The Vikings opened the 1969 season with a loss to Tarkenton and the Giants. A 12-game win streak began the following week when the Vikings beat Baltimore 52-14 with Kapp throwing seven touchdown passes — an NFL record he still shares with seven others.

"I ran the offense," Kapp told the Star Tribune after the game. "I looked at more film than anybody despite having the reputation of spending all my off time at Duff's Bar."

Kapp would go on to become the first Vikings quarterback to win a playoff game, beating the Rams 23-20 on Dec. 27, 1969 at Met Stadium.

"Men like Joe Kapp are the cornerstones the Minnesota Vikings franchise was built upon," said Mark Wilf, current Vikings president and co-owner.

The Vikings, of course, were upset by the Chiefs in Super Bowl IV. Kapp never played for them again.

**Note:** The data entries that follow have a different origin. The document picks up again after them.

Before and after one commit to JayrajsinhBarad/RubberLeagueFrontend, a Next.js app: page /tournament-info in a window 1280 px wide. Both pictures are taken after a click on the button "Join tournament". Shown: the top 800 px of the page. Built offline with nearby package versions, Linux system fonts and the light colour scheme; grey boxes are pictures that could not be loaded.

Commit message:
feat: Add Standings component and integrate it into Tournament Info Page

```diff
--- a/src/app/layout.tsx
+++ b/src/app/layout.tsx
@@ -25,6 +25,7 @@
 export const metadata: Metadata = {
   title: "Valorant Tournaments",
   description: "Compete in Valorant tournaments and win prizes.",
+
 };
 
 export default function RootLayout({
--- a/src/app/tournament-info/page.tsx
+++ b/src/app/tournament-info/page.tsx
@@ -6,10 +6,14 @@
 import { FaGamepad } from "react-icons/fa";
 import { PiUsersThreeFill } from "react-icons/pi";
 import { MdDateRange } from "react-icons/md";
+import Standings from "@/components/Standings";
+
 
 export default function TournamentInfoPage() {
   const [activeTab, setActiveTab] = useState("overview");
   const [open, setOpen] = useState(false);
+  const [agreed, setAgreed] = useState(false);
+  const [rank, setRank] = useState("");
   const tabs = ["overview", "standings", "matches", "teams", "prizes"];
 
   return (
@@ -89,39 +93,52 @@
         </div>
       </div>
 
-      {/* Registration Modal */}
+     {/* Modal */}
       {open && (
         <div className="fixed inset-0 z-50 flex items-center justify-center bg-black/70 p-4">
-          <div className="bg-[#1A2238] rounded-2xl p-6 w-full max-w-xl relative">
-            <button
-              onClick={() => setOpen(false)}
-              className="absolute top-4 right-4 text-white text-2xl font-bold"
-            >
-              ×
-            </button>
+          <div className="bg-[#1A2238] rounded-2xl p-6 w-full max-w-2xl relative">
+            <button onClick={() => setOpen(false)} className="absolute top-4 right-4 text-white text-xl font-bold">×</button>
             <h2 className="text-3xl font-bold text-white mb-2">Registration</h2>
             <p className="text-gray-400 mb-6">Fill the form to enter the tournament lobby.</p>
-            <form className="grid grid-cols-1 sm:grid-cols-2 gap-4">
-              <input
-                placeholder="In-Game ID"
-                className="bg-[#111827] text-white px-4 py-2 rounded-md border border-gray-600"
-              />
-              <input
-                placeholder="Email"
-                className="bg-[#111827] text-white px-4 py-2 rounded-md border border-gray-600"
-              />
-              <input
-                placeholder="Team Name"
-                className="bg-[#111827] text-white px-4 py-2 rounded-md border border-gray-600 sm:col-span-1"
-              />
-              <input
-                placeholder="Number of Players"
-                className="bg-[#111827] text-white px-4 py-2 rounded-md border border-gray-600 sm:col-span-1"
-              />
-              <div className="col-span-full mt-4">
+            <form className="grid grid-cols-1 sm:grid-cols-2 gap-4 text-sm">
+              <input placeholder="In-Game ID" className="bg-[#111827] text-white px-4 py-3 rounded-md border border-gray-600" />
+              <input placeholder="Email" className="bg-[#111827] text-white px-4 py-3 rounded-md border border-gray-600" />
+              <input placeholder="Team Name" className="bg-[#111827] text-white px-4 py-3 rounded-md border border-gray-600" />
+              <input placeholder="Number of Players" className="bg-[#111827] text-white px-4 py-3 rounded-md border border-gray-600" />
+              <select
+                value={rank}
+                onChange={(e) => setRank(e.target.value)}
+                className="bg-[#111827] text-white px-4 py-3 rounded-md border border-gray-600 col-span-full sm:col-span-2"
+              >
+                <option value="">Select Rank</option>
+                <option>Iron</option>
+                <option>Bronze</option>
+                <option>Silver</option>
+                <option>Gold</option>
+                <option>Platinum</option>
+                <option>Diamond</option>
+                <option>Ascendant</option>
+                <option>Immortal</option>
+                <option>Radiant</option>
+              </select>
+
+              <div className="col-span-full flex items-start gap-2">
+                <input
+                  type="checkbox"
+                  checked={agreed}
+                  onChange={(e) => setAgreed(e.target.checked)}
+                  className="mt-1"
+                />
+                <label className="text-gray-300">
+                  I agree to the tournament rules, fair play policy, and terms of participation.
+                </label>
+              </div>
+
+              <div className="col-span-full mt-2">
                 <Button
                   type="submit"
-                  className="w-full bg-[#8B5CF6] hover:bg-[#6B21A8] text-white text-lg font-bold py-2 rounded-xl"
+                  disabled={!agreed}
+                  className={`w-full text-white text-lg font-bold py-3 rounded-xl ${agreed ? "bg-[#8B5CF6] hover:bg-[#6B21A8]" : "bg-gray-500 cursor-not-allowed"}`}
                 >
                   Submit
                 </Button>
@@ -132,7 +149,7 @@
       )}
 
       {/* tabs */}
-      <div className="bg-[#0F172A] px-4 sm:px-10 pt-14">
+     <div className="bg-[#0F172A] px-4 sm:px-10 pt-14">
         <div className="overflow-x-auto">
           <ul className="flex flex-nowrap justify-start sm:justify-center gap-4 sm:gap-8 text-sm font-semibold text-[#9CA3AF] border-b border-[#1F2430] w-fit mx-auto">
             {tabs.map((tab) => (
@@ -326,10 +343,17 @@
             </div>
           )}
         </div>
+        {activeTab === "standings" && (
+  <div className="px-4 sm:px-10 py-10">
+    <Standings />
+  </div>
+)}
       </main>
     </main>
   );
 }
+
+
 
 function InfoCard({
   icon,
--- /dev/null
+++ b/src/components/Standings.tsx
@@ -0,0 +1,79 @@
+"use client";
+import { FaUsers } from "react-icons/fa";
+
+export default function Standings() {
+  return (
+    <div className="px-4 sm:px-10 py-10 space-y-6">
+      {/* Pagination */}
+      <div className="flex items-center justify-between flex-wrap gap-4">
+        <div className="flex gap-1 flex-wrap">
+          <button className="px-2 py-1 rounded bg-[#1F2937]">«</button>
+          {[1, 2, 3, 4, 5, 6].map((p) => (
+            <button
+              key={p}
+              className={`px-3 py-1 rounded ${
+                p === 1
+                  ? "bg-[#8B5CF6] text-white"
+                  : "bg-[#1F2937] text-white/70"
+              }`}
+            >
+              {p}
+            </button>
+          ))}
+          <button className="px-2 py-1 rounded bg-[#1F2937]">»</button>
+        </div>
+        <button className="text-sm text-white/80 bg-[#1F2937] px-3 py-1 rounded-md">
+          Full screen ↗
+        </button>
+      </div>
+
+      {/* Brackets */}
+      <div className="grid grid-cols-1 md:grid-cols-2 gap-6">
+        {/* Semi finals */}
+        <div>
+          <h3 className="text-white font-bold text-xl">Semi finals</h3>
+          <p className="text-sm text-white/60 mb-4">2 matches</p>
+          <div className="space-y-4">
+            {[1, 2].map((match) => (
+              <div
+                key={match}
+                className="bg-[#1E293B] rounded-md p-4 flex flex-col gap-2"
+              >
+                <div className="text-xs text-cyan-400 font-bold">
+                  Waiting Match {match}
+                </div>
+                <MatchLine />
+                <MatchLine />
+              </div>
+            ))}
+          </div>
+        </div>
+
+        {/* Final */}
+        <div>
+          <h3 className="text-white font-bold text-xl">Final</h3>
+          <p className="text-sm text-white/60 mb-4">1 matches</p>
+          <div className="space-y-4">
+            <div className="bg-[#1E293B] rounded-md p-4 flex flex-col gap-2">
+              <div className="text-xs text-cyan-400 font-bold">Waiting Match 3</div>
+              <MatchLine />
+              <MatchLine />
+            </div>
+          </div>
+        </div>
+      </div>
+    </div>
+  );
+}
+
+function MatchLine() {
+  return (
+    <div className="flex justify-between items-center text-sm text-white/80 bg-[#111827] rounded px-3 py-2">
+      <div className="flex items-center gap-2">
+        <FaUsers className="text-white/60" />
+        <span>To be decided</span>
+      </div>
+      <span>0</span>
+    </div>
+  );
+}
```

With his contract up, Kapp and his agent, John Elliott Cook, demanded a five-year, $1.25 million deal with $250,000 up front. The Vikings refused yet still controlled Kapp's rights because of the "Rozelle Rule," which basically eliminated free agency by letting Commissioner Pete Rozelle set unbearable compensation that a team had to pay to acquire another team's unsigned players.

Kapp was traded to the Patriots during the 1970 season for a first-round pick in 1972 and safety John Charles. Kapp went 1-9 in Boston, walked out of training camp in 1971 and filed a $2 million lawsuit against the NFL and Rozelle. Kapp won his argument that the "Rozelle Rule" was unfair, but he got nothing in damages and never played again.

The NFL was forced to abandon that rule in 1976 thanks in part to Kapp's efforts.

"Joe brought people together, and that's a testament to his character," said former Vikings teammate Clinton Jones. "He led by example and would sacrifice for others."

Fans at Met Stadium held a sign supporting Kapp during the 1969 season.
Fans at Met Stadium held a sign supporting Kapp during the 1969 season.

Skip Heine, Star Tribune

Kapp once endeared himself to teammates off the field in a way that's talked about to this day. It came during the team banquet in 1969.

"They tried to give him a trophy for team MVP that year," Osborn said. "He went up there and said, 'There is no most valuable Viking on this team. Everybody is the most valuable player.' Then he handed the trophy back and walked off the stage. That was Joe."

Kapp is the only quarterback to lead his team to a Rose Bowl (Cal lost to Iowa in 1958), Grey Cup (won and lost with the British Columbia Lions) and Super Bowl.

In 2016, Kapp acknowledged publicly that he had Alzheimer's disease, telling a reporter: "Every single day I live being forgetful. I've got calendars on both of my shoes."

At the time, Kapp pledged to donate his brain for medical research after his death and his son confirmed Tuesday that it will go to the medical school at the University of California, San Francisco.